Most experts would agree that a majority of people are not taking their retirement funds as seriously as they should. Data collected by the National Institute of Retirement Security (NIRS) shows that people today are not saving nearly enough to fund a long and healthy retirement. According to the NIRS, “92 percent of working households will not meet conservative retirement savings targets for their age and income.”
As a result of this grim outlook, there has been a huge push to make sure that the importance of retirement savings is well-known. Young people today are being taught to begin saving for the future as soon as they enter the workforce. As the cost of living and the average life expectancy are both increasing, saving is crucial to maintaining the current standard of living upon retirement. Pension plans are disappearing, and recent studies show that the Social Security trust fund will be depleted by 2033. Most people have dreams of spending their retirement on a beach or traveling the world. No one wants to be limited in their retirement due to insufficient funds. The best way to prepare for an exciting retirement is to save as much as possible as early as possible.
Unfortunately, Obama’s recent proposal regarding retirement savings may be sending a different message. In his 2016 budget proposal, the president suggested a cap on retirement savings. Before you panic, you should note that this cap is only expected to affect about 10 percent of 401k participants as it will cap retirement savings at $3.4 million.
Although this cap would not affect the majority, it would hurt a lot of people whose savings are approaching the cap or have already reached the cap. Many people have been saving for their entire lives and are expecting to maintain their current standard of living without working forever. Those who planned to spend their retirement exploring the world may now have to adjust those dreams.

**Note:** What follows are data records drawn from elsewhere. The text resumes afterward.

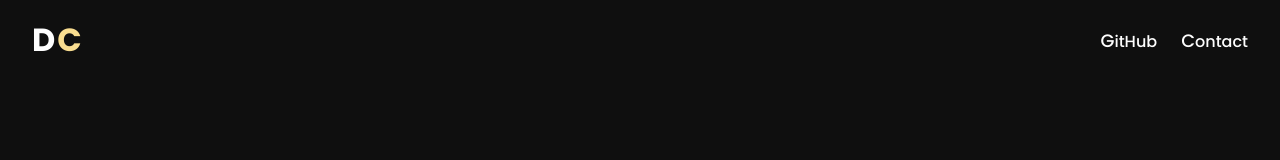
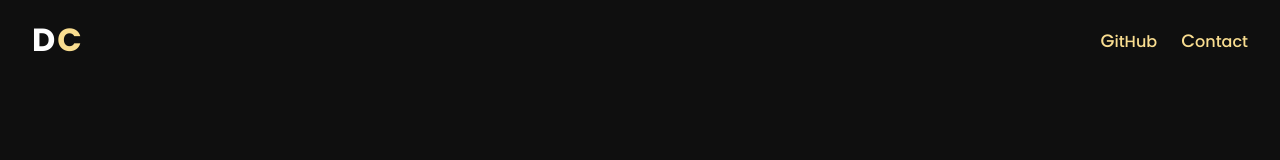
Before and after one commit to daveanthonyc/Portfolio-Site, a React (Vite) app: page / in a window 1280 px wide. Shown: the top 160 px of the page. Built offline with nearby package versions, Linux system fonts and the light colour scheme.

Commit message:
changed logo colour on dark theme

```diff
--- a/src/css/styles.css
+++ b/src/css/styles.css
@@ -165,7 +165,7 @@
 
   .link-block[data-state="active"] {
     font-size: 1rem;
-    color: var(--clr-neutral-white);
+    color: var(--clr-accent-yellow);
     text-decoration: none;
     font-weight: 500;
     position: relative;
```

If you don’t currently fit into this group of people who have reached the cap, your retirement savings may seem safe for now. Most people, however, hope to exceed their saving expectations. Nearly everyone works hard every day with the hope of moving up financially. Although this cap may not impact the majority of people’s savings immediately, it is sending the wrong message to our young people. We should be teaching them to save as much as they can and aspire to achieve great things, but this proposal is doing quite the opposite. It is telling them that they are limited and that adequately preparing for the future is wrong and will be punished, not rewarded.